I’ve tried to mentally brush off this ARod/steroids stuff and unfortunately, I’m not that good at doing that. I am not exactly sure what upsets me the most:
- That ARod took PEDs
- That we, the public, believed that he didn’t
- That my hometown 9 is on the hook for some $270m over the next 9 years to celebrate what will now be a hollow “title”
- That he tested positive while on the Rangers but it’s an additional taint on my team
- That I have to explain to my boys about what this guy did
- That the team will have to have to answer this all year (though maybe that will be a nice diversion for the new guys, or vice versa)
I contemplated writing an “open letter” to ARod just to get it all off my chest, but then I read this and it captures my sentiments to a T. Sorry to copy it all, but it’s pretty good.
An open letter to Alex Rodriguez …
Don’t be Roger Clemens. Don’t be Barry Bonds.
Start with Andy Pettitte. Then, Jason Giambi.

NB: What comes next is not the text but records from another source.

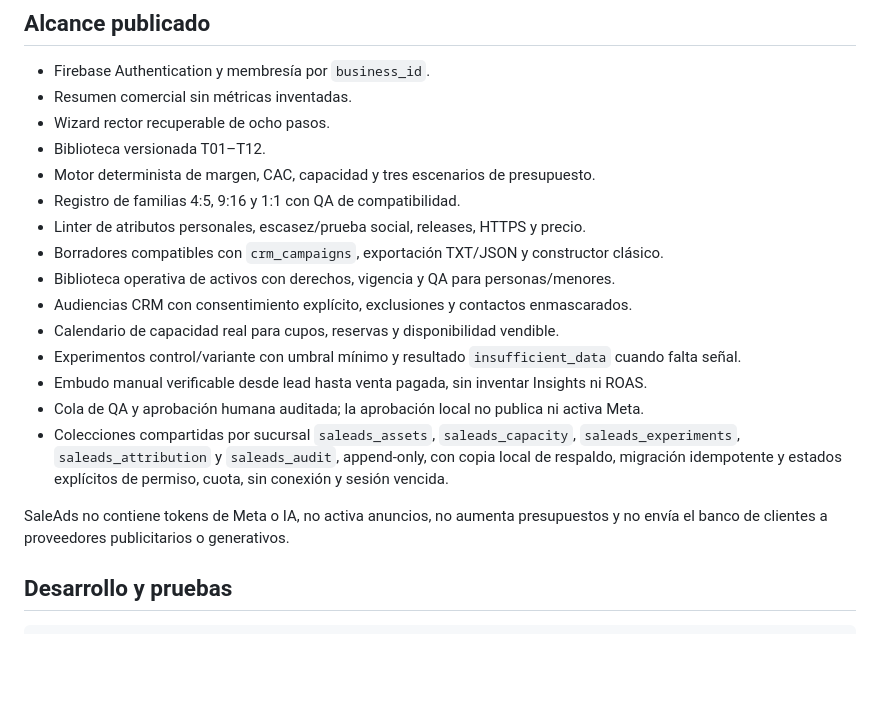
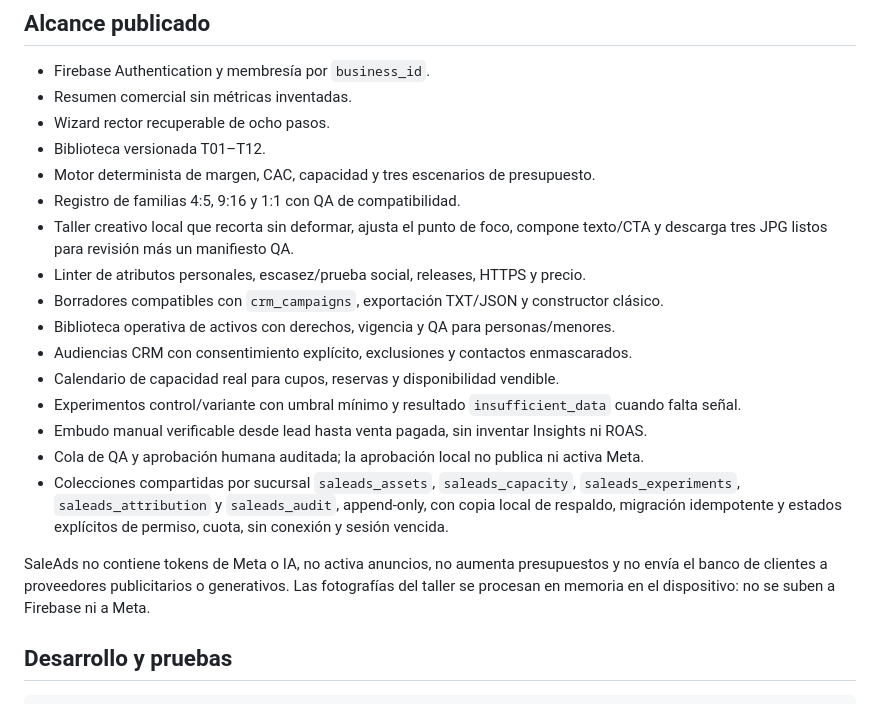
Before and after one commit to erickcarela58-star/dcarela-anuncios-panel, a Markdown page: README.md, the part around the change. Rendered like a GitHub page; blank space fills up the shorter version.

Commit message:
docs: actualizar estado real del taller SaleAds

```diff
--- a/README.md
+++ b/README.md
@@ -13,6 +13,8 @@ Estado real, límites y próximas fases:
 - Biblioteca versionada T01–T12.
 - Motor determinista de margen, CAC, capacidad y tres escenarios de presupuesto.
 - Registro de familias 4:5, 9:16 y 1:1 con QA de compatibilidad.
+- Taller creativo local que recorta sin deformar, ajusta el punto de foco,
+  compone texto/CTA y descarga tres JPG listos para revisión más un manifiesto QA.
 - Linter de atributos personales, escasez/prueba social, releases, HTTPS y precio.
 - Borradores compatibles con `crm_campaigns`, exportación TXT/JSON y constructor clásico.
 - Biblioteca operativa de activos con derechos, vigencia y QA para personas/menores.
@@ -26,7 +28,7 @@ Estado real, límites y próximas fases:
   con copia local de respaldo, migración idempotente y estados explícitos de
   permiso, cuota, sin conexión y sesión vencida.
 
-SaleAds no contiene tokens de Meta o IA, no activa anuncios, no aumenta presupuestos y no envía el banco de clientes a proveedores publicitarios o generativos.
+SaleAds no contiene tokens de Meta o IA, no activa anuncios, no aumenta presupuestos y no envía el banco de clientes a proveedores publicitarios o generativos. Las fotografías del taller se procesan en memoria en el dispositivo: no se suben a Firebase ni a Meta.
 
 ## Desarrollo y pruebas
 
```
Also changed, not shown: CONTINUIDAD.md (+18 -0 lines), ESTADO_REAL_PAGINA_ANUNCIOS_DCARELA_20260823.md (+19 -2 lines).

They admitted wrongdoing. They are still playing today. Tell it like it is. Tell fans directly that you were caught up in the culture of the Texas clubhouse at the time, that you look like a fool for what you said on “60 Minutes.”
Be accountable. Reveal how many times you have been tested since 2003 and how you’ve never failed a test since, including the World Baseball Classic tests that were administered with more stringent international standards.
Show how you’re different than Mark McGwire, that you didn’t need steroids, that you learned it the hard way.
Don’t be a hypocrite. Say you are one of 104 who were caught, how you’re embarrassed and won’t hide behind the fact you thought your transgression would remain confidential.
The cat is out of the bag. You are sorry. You are a remarkably gifted player who didn’t need an extra advantage.
Admit that your stats in 2003 are tainted, that your numbers in the year or two in which you experimented could be thrown out and your body of work would still be impressive by any standard.
Don’t be a poster child for deceit. Lead by example. Say you’re ready to play, to play clean as you have in all your seasons with the Yankees.
It’s OK to say you are willing to be one of the 104 who has his name flashing before the public’s eyes, that you can handle it, that you don’t think it’s right to whisper about who was lured by that temptation before it was punishable in collective bargaining.
Bottom line, the game is in an enviable position now. It can be held up against any other sport. It has learned its lesson, and so have you.
This is not a time to be evasive or dishonest.
The bad rap for baseball must end. Detail how tough and rightfully tough the standards are now.
Please ask for forgiveness and express determination to stand for what is good, for learning from mistakes and excelling naturally, without a manufactured, improper advantage.